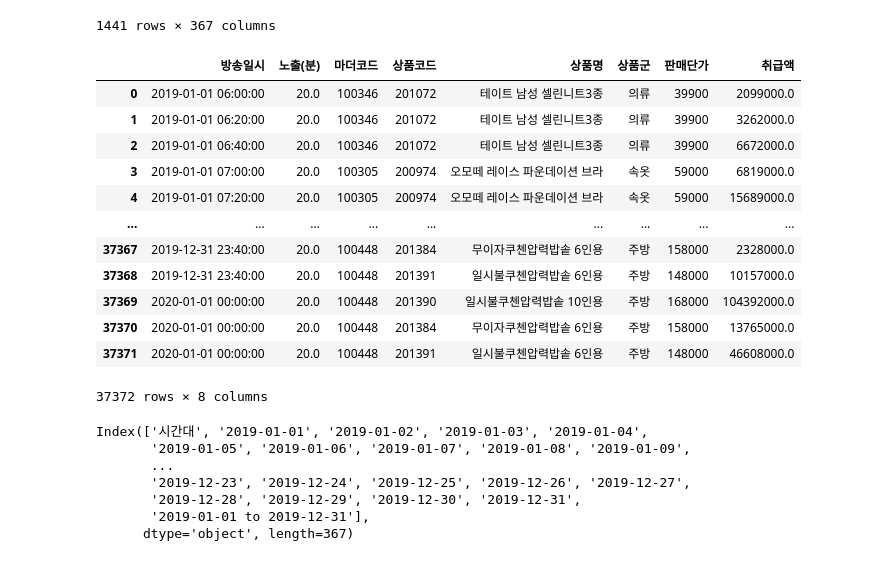
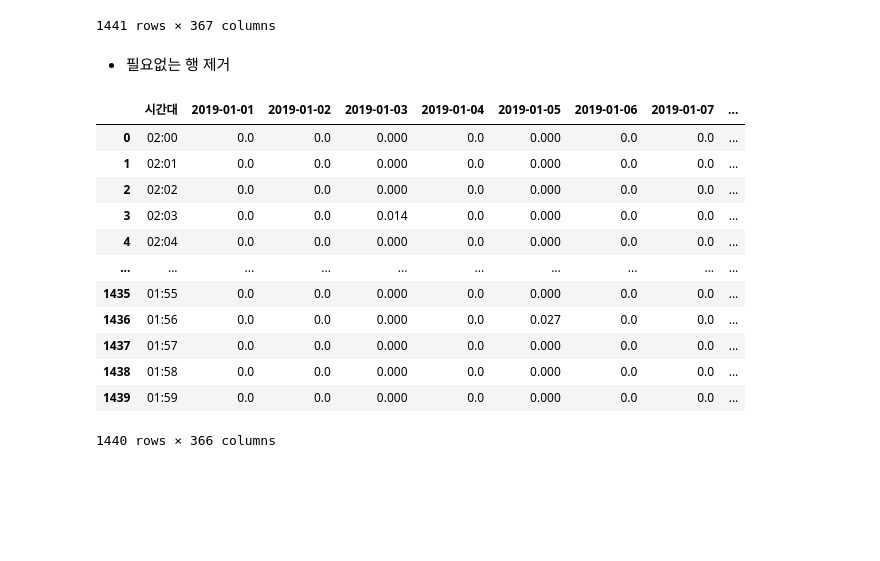
Before and after one commit to dlwlgus53/Tcommerce, a Jupyter notebook: 2.2 watching.ipynb, the cells around one changed output. Cells and saved outputs as stored; diff of their text form; code cells hidden in the pictures; blank space fills up the shorter version.

```diff
--- a/2.2 watching.ipynb
+++ b/2.2 watching.ipynb
@@ -18,31 +22,22 @@ watching
 | 1439 | 01:59 | 0.000 | 0.000 | 0.000 | 0.000 | 0.000 | 0.000 | 0.000 | ... |
 | 1440 | 월화수목금토일02:00-01:59 | 0.004 | 0.006 | 0.002 | 0.003 | 0.002 | 0.003 | 0.003 | ... |
 1441 rows × 367 columns
-# %%
-import pandas as pd
-data = pd.read_csv('data/train_set/data_remove_nan.csv', header = 0)
-data
-# %% [output]
-|  | 방송일시 | 노출(분) | 마더코드 | 상품코드 | 상품명 | 상품군 | 판매단가 | 취급액 |
-| 0 | 2019-01-01 06:00:00 | 20.0 | 100346 | 201072 | 테이트 남성 셀린니트3종 | 의류 | 39900 | 2099000.0 |
-| 1 | 2019-01-01 06:20:00 | 20.0 | 100346 | 201072 | 테이트 남성 셀린니트3종 | 의류 | 39900 | 3262000.0 |
-| 2 | 2019-01-01 06:40:00 | 20.0 | 100346 | 201072 | 테이트 남성 셀린니트3종 | 의류 | 39900 | 6672000.0 |
-| 3 | 2019-01-01 07:00:00 | 20.0 | 100305 | 200974 | 오모떼 레이스 파운데이션 브라 | 속옷 | 59000 | 6819000.0 |
-| 4 | 2019-01-01 07:20:00 | 20.0 | 100305 | 200974 | 오모떼 레이스 파운데이션 브라 | 속옷 | 59000 | 15689000.0 |
-| ... | ... | ... | ... | ... | ... | ... | ... | ... |
-| 37367 | 2019-12-31 23:40:00 | 20.0 | 100448 | 201384 | 무이자쿠첸압력밥솥 6인용 | 주방 | 158000 | 2328000.0 |
-| 37368 | 2019-12-31 23:40:00 | 20.0 | 100448 | 201391 | 일시불쿠첸압력밥솥 6인용 | 주방 | 148000 | 10157000.0 |
-| 37369 | 2020-01-01 00:00:00 | 20.0 | 100448 | 201390 | 일시불쿠첸압력밥솥 10인용 | 주방 | 168000 | 104392000.0 |
-| 37370 | 2020-01-01 00:00:00 | 20.0 | 100448 | 201384 | 무이자쿠첸압력밥솥 6인용 | 주방 | 158000 | 13765000.0 |
-| 37371 | 2020-01-01 00:00:00 | 20.0 | 100448 | 201391 | 일시불쿠첸압력밥솥 6인용 | 주방 | 148000 | 46608000.0 |
-37372 rows × 8 columns
-# %%
-watching.columns
-# %% [output]
-Index(['시간대', '2019-01-01', '2019-01-02', '2019-01-03', '2019-01-04',
-       '2019-01-05', '2019-01-06', '2019-01-07', '2019-01-08', '2019-01-09',
-       ...
-       '2019-12-23', '2019-12-24', '2019-12-25', '2019-12-26', '2019-12-27',
-       '2019-12-28', '2019-12-29', '2019-12-30', '2019-12-31',
-       '2019-01-01 to 2019-12-31'],
-      dtype='object', length=367)
+# %% [markdown]
+- 필요없는 행 제거
+# %%
+watching= watching.drop(columns = '2019-01-01 to 2019-12-31')[:-1]
+watching
+# %% [output]
+|  | 시간대 | 2019-01-01 | 2019-01-02 | 2019-01-03 | 2019-01-04 | 2019-01-05 | 2019-01-06 | 2019-01-07 | ... |
+| 0 | 02:00 | 0.0 | 0.0 | 0.000 | 0.0 | 0.000 | 0.0 | 0.0 | ... |
+| 1 | 02:01 | 0.0 | 0.0 | 0.000 | 0.0 | 0.000 | 0.0 | 0.0 | ... |
+| 2 | 02:02 | 0.0 | 0.0 | 0.000 | 0.0 | 0.000 | 0.0 | 0.0 | ... |
+| 3 | 02:03 | 0.0 | 0.0 | 0.014 | 0.0 | 0.000 | 0.0 | 0.0 | ... |
+| 4 | 02:04 | 0.0 | 0.0 | 0.000 | 0.0 | 0.000 | 0.0 | 0.0 | ... |
+| ... | ... | ... | ... | ... | ... | ... | ... | ... | ... |
+| 1435 | 01:55 | 0.0 | 0.0 | 0.000 | 0.0 | 0.000 | 0.0 | 0.0 | ... |
+| 1436 | 01:56 | 0.0 | 0.0 | 0.000 | 0.0 | 0.027 | 0.0 | 0.0 | ... |
+| 1437 | 01:57 | 0.0 | 0.0 | 0.000 | 0.0 | 0.000 | 0.0 | 0.0 | ... |
+| 1438 | 01:58 | 0.0 | 0.0 | 0.000 | 0.0 | 0.000 | 0.0 | 0.0 | ... |
+| 1439 | 01:59 | 0.0 | 0.0 | 0.000 | 0.0 | 0.000 | 0.0 | 0.0 | ... |
+1440 rows × 366 columns
```
Also changed, not shown: parts of 17 cells of this notebook, 1 other file.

——

TASK DIRECTIONS:
Copy each line above containing the string "columns".

REPLY TO THE TASK:
 1441 rows × 367 columns
-37372 rows × 8 columns
-watching.columns
+watching= watching.drop(columns = '2019-01-01 to 2019-12-31')[:-1]
+1440 rows × 366 columns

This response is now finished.